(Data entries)

..............................

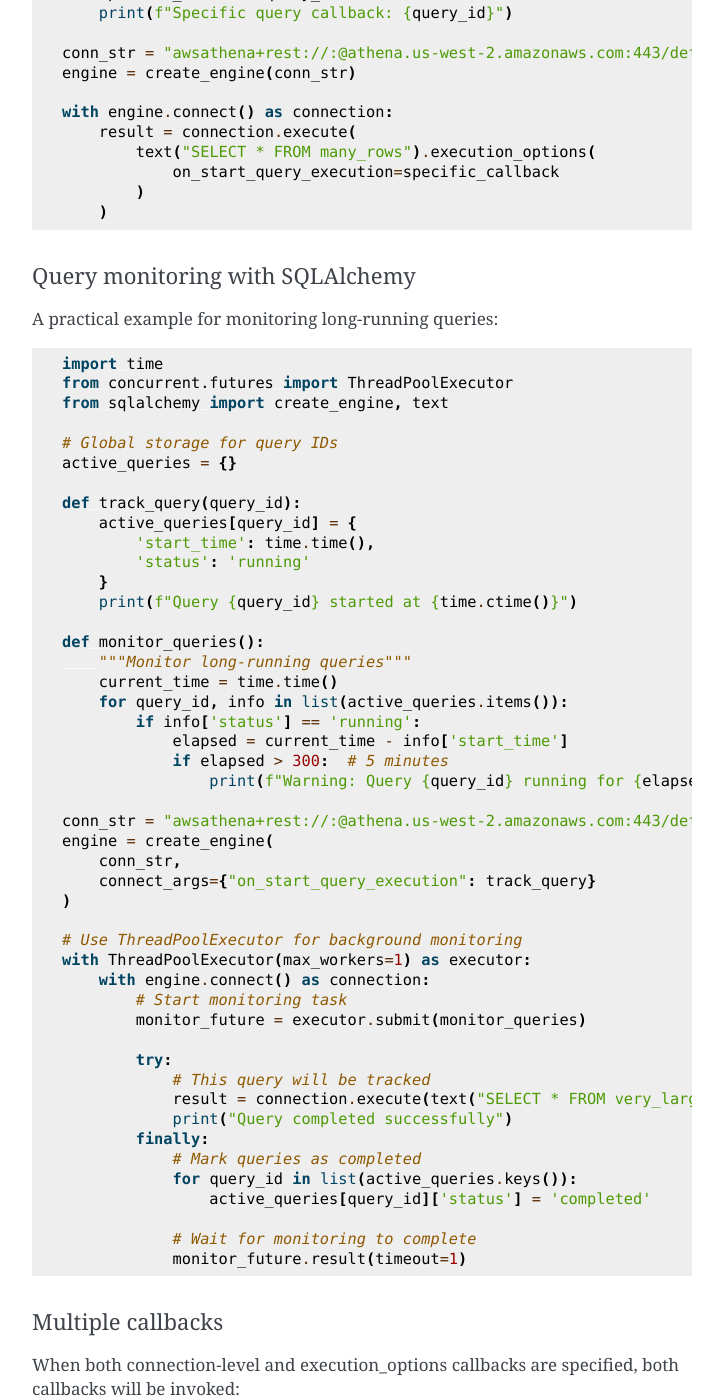
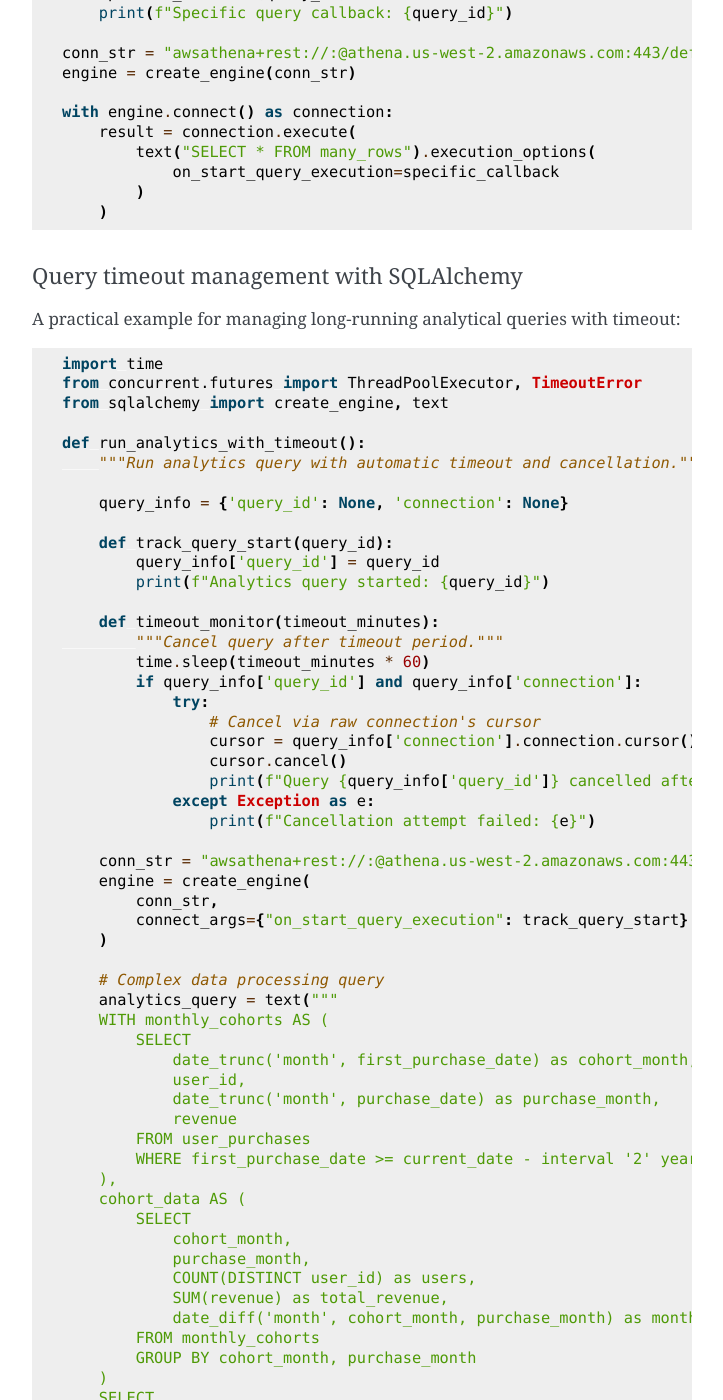
Before and after one commit to laughingman7743/PyAthena, a Sphinx documentation site: the page built from docs/sqlalchemy.rst, in a window 1280 px wide and 1400 px high, scrolled down 16903 px. Shown: the whole window, without its empty margins (388-1111 px from the left). Built offline with Sphinx 7.4.7, drawn with Linux system fonts in a browser that asks for light colours; some of the changed text lies outside the part shown.

Commit message:
Improve callback documentation with realistic analytics examples
Replace simple examples with practical long-running analytics queries
and eliminate global variable usage for better code practices.

Changes:
- docs/cursor.rst: Enhanced query cancellation example
  * Complex analytical query with user segmentation analysis
  * 10-minute timeout for realistic long-running scenario
  * Removed global variables, encapsulated in function
  * Proper result processing and error handling

- docs/sqlalchemy.rst: Enhanced query timeout management example
  * Cohort analysis query for realistic analytics use case
  * 15-minute timeout appropriate for complex analytics
  * Local state management without global variables
  * Comprehensive result processing and cleanup

Benefits:
- More realistic examples that users can relate to
- Demonstrates actual use cases for long-running analytics
- Better code practices without global state
- Proper resource management and cleanup
- Production-ready timeout values (10-15 minutes)

🤖 Generated with [Claude Code](https://claude.ai/code)

Co-Authored-By: Claude <noreply@anthropic.com>

```diff
--- a/docs/sqlalchemy.rst
+++ b/docs/sqlalchemy.rst
@@ -838,59 +838,113 @@ SQLAlchemy applications can use ``execution_options`` to specify callbacks for i
             )
         )
 
-Query monitoring with SQLAlchemy
-^^^^^^^^^^^^^^^^^^^^^^^^^^^^^^^^^
+Query timeout management with SQLAlchemy
+^^^^^^^^^^^^^^^^^^^^^^^^^^^^^^^^^^
 
-A practical example for monitoring long-running queries:
+A practical example for managing long-running analytical queries with timeout:
 
 .. code:: python
 
     import time
-    from concurrent.futures import ThreadPoolExecutor
+    from concurrent.futures import ThreadPoolExecutor, TimeoutError
     from sqlalchemy import create_engine, text
 
-    # Global storage for query IDs
-    active_queries = {}
+    def run_analytics_with_timeout():
+        """Run analytics query with automatic timeout and cancellation."""
 
-    def track_query(query_id):
-        active_queries[query_id] = {
-            'start_time': time.time(),
-            'status': 'running'
-        }
-        print(f"Query {query_id} started at {time.ctime()}")
+        query_info = {'query_id': None, 'connection': None}
 
-    def monitor_queries():
-        """Monitor long-running queries"""
-        current_time = time.time()
-        for query_id, info in list(active_queries.items()):
-            if info['status'] == 'running':
-                elapsed = current_time - info['start_time']
-                if elapsed > 300:  # 5 minutes
-                    print(f"Warning: Query {query_id} running for {elapsed:.1f}s")
+        def track_query_start(query_id):
+            query_info['query_id'] = query_id
+            print(f"Analytics query started: {query_id}")
 
-    conn_str = "awsathena+rest://:@athena.us-west-2.amazonaws.com:443/default?s3_staging_dir=s3://YOUR_S3_BUCKET/path/to/"
-    engine = create_engine(
-        conn_str,
-        connect_args={"on_start_query_execution": track_query}
-    )
+        def timeout_monitor(timeout_minutes):
+            """Cancel query after timeout period."""
+            time.sleep(timeout_minutes * 60)
+            if query_info['query_id'] and query_info['connection']:
+                try:
+                    # Cancel via raw connection's cursor
+                    cursor = query_info['connection'].connection.cursor()
+                    cursor.cancel()
+                    print(f"Query {query_info['query_id']} cancelled after {timeout_minutes}min timeout")
+                except Exception as e:
+                    print(f"Cancellation attempt failed: {e}")
 
-    # Use ThreadPoolExecutor for background monitoring
-    with ThreadPoolExecutor(max_workers=1) as executor:
-        with engine.connect() as connection:
-            # Start monitoring task
-            monitor_future = executor.submit(monitor_queries)
+        conn_str = "awsathena+rest://:@athena.us-west-2.amazonaws.com:443/default?s3_staging_dir=s3://YOUR_S3_BUCKET/path/to/"
+        engine = create_engine(
+            conn_str,
+            connect_args={"on_start_query_execution": track_query_start}
+        )
 
-            try:
-                # This query will be tracked
-                result = connection.execute(text("SELECT * FROM very_large_table"))
-                print("Query completed successfully")
-            finally:
-                # Mark queries as completed
-                for query_id in list(active_queries.keys()):
-                    active_queries[query_id]['status'] = 'completed'
+        # Complex data processing query
+        analytics_query = text("""
+        WITH monthly_cohorts AS (
+            SELECT
+                date_trunc('month', first_purchase_date) as cohort_month,
+                user_id,
+                date_trunc('month', purchase_date) as purchase_month,
+                revenue
+            FROM user_purchases
+            WHERE first_purchase_date >= current_date - interval '2' year
+        ),
+        cohort_data AS (
+            SELECT
+                cohort_month,
+                purchase_month,
+                COUNT(DISTINCT user_id) as users,
+                SUM(revenue) as total_revenue,
+                date_diff('month', cohort_month, purchase_month) as month_number
+            FROM monthly_cohorts
+            GROUP BY cohort_month, purchase_month
+        )
+        SELECT
+            cohort_month,
+            month_number,
+            users,
+            total_revenue,
+            ROUND(users * 100.0 / FIRST_VALUE(users) OVER (
+                PARTITION BY cohort_month ORDER BY month_number
+            ), 2) as retention_rate
+        FROM cohort_data
+        WHERE month_number <= 12
+        ORDER BY cohort_month, month_number
+        """)
 
-                # Wait for monitoring to complete
-                monitor_future.result(timeout=1)
+        with ThreadPoolExecutor(max_workers=1) as executor:
+            with engine.connect() as connection:
+                query_info['connection'] = connection
+
+                # Start timeout monitor (15 minutes for complex analytics)
+                timeout_future = executor.submit(timeout_monitor, 15)
+
+                try:
+                    print("Starting cohort analysis (15-minute timeout)...")
+                    result = connection.execute(analytics_query)
+
+                    # Process results
+                    rows = result.fetchall()
+                    print(f"Cohort analysis completed: {len(rows)} data points")
+
+                    # Show sample results
+                    for i, row in enumerate(rows[:5]):  # First 5 rows
+                        print(f"  Cohort {row.cohort_month}: Month {row.month_number}, "
+                              f"{row.users} users, {row.retention_rate}% retention")
+
+                    if len(rows) > 5:
+                        print(f"  ... and {len(rows) - 5} more rows")
+
+                except Exception as e:
+                    print(f"Analytics query failed or was cancelled: {e}")
+                finally:
+                    # Clean up
+                    query_info['connection'] = None
+                    try:
+                        timeout_future.result(timeout=1)
+                    except TimeoutError:
+                        pass  # Timeout monitor still running
+
+    # Run the analytics example
+    run_analytics_with_timeout()
 
 Multiple callbacks
 ^^^^^^^^^^^^^^^^^^^
```
Also changed, not shown: docs/cursor.rst (+77 -30 lines).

..............................

Please return the lines above exactly, with the pictures omitted.

Before and after one commit to laughingman7743/PyAthena, a Sphinx documentation site: the page built from docs/sqlalchemy.rst, in a window 1280 px wide and 1400 px high, scrolled down 16903 px. Shown: the whole window, without its empty margins (388-1111 px from the left). Built offline with Sphinx 7.4.7, drawn with Linux system fonts in a browser that asks for light colours; some of the changed text lies outside the part shown.

Commit message:
Improve callback documentation with realistic analytics examples
Replace simple examples with practical long-running analytics queries
and eliminate global variable usage for better code practices.

Changes:
- docs/cursor.rst: Enhanced query cancellation example
  * Complex analytical query with user segmentation analysis
  * 10-minute timeout for realistic long-running scenario
  * Removed global variables, encapsulated in function
  * Proper result processing and error handling

- docs/sqlalchemy.rst: Enhanced query timeout management example
  * Cohort analysis query for realistic analytics use case
  * 15-minute timeout appropriate for complex analytics
  * Local state management without global variables
  * Comprehensive result processing and cleanup

Benefits:
- More realistic examples that users can relate to
- Demonstrates actual use cases for long-running analytics
- Better code practices without global state
- Proper resource management and cleanup
- Production-ready timeout values (10-15 minutes)

🤖 Generated with [Claude Code](https://claude.ai/code)

Co-Authored-By: Claude <noreply@anthropic.com>

```diff
--- a/docs/sqlalchemy.rst
+++ b/docs/sqlalchemy.rst
@@ -838,59 +838,113 @@ SQLAlchemy applications can use ``execution_options`` to specify callbacks for i
             )
         )
 
-Query monitoring with SQLAlchemy
-^^^^^^^^^^^^^^^^^^^^^^^^^^^^^^^^^
+Query timeout management with SQLAlchemy
+^^^^^^^^^^^^^^^^^^^^^^^^^^^^^^^^^^
 
-A practical example for monitoring long-running queries:
+A practical example for managing long-running analytical queries with timeout:
 
 .. code:: python
 
     import time
-    from concurrent.futures import ThreadPoolExecutor
+    from concurrent.futures import ThreadPoolExecutor, TimeoutError
     from sqlalchemy import create_engine, text
 
-    # Global storage for query IDs
-    active_queries = {}
+    def run_analytics_with_timeout():
+        """Run analytics query with automatic timeout and cancellation."""
 
-    def track_query(query_id):
-        active_queries[query_id] = {
-            'start_time': time.time(),
-            'status': 'running'
-        }
-        print(f"Query {query_id} started at {time.ctime()}")
+        query_info = {'query_id': None, 'connection': None}
 
-    def monitor_queries():
-        """Monitor long-running queries"""
-        current_time = time.time()
-        for query_id, info in list(active_queries.items()):
-            if info['status'] == 'running':
-                elapsed = current_time - info['start_time']
-                if elapsed > 300:  # 5 minutes
-                    print(f"Warning: Query {query_id} running for {elapsed:.1f}s")
+        def track_query_start(query_id):
+            query_info['query_id'] = query_id
+            print(f"Analytics query started: {query_id}")
 
-    conn_str = "awsathena+rest://:@athena.us-west-2.amazonaws.com:443/default?s3_staging_dir=s3://YOUR_S3_BUCKET/path/to/"
-    engine = create_engine(
-        conn_str,
-        connect_args={"on_start_query_execution": track_query}
-    )
+        def timeout_monitor(timeout_minutes):
+            """Cancel query after timeout period."""
+            time.sleep(timeout_minutes * 60)
+            if query_info['query_id'] and query_info['connection']:
+                try:
+                    # Cancel via raw connection's cursor
+                    cursor = query_info['connection'].connection.cursor()
+                    cursor.cancel()
+                    print(f"Query {query_info['query_id']} cancelled after {timeout_minutes}min timeout")
+                except Exception as e:
+                    print(f"Cancellation attempt failed: {e}")
 
-    # Use ThreadPoolExecutor for background monitoring
-    with ThreadPoolExecutor(max_workers=1) as executor:
-        with engine.connect() as connection:
-            # Start monitoring task
-            monitor_future = executor.submit(monitor_queries)
+        conn_str = "awsathena+rest://:@athena.us-west-2.amazonaws.com:443/default?s3_staging_dir=s3://YOUR_S3_BUCKET/path/to/"
+        engine = create_engine(
+            conn_str,
+            connect_args={"on_start_query_execution": track_query_start}
+        )
 
-            try:
-                # This query will be tracked
-                result = connection.execute(text("SELECT * FROM very_large_table"))
-                print("Query completed successfully")
-            finally:
-                # Mark queries as completed
-                for query_id in list(active_queries.keys()):
-                    active_queries[query_id]['status'] = 'completed'
+        # Complex data processing query
+        analytics_query = text("""
+        WITH monthly_cohorts AS (
+            SELECT
+                date_trunc('month', first_purchase_date) as cohort_month,
+                user_id,
+                date_trunc('month', purchase_date) as purchase_month,
+                revenue
+            FROM user_purchases
+            WHERE first_purchase_date >= current_date - interval '2' year
+        ),
+        cohort_data AS (
+            SELECT
+                cohort_month,
+                purchase_month,
+                COUNT(DISTINCT user_id) as users,
+                SUM(revenue) as total_revenue,
+                date_diff('month', cohort_month, purchase_month) as month_number
+            FROM monthly_cohorts
+            GROUP BY cohort_month, purchase_month
+        )
+        SELECT
+            cohort_month,
+            month_number,
+            users,
+            total_revenue,
+            ROUND(users * 100.0 / FIRST_VALUE(users) OVER (
+                PARTITION BY cohort_month ORDER BY month_number
+            ), 2) as retention_rate
+        FROM cohort_data
+        WHERE month_number <= 12
+        ORDER BY cohort_month, month_number
+        """)
 
-                # Wait for monitoring to complete
-                monitor_future.result(timeout=1)
+        with ThreadPoolExecutor(max_workers=1) as executor:
+            with engine.connect() as connection:
+                query_info['connection'] = connection
+
+                # Start timeout monitor (15 minutes for complex analytics)
+                timeout_future = executor.submit(timeout_monitor, 15)
+
+                try:
+                    print("Starting cohort analysis (15-minute timeout)...")
+                    result = connection.execute(analytics_query)
+
+                    # Process results
+                    rows = result.fetchall()
+                    print(f"Cohort analysis completed: {len(rows)} data points")
+
+                    # Show sample results
+                    for i, row in enumerate(rows[:5]):  # First 5 rows
+                        print(f"  Cohort {row.cohort_month}: Month {row.month_number}, "
+                              f"{row.users} users, {row.retention_rate}% retention")
+
+                    if len(rows) > 5:
+                        print(f"  ... and {len(rows) - 5} more rows")
+
+                except Exception as e:
+                    print(f"Analytics query failed or was cancelled: {e}")
+                finally:
+                    # Clean up
+                    query_info['connection'] = None
+                    try:
+                        timeout_future.result(timeout=1)
+                    except TimeoutError:
+                        pass  # Timeout monitor still running
+
+    # Run the analytics example
+    run_analytics_with_timeout()
 
 Multiple callbacks
 ^^^^^^^^^^^^^^^^^^^
```
Also changed, not shown: docs/cursor.rst (+77 -30 lines).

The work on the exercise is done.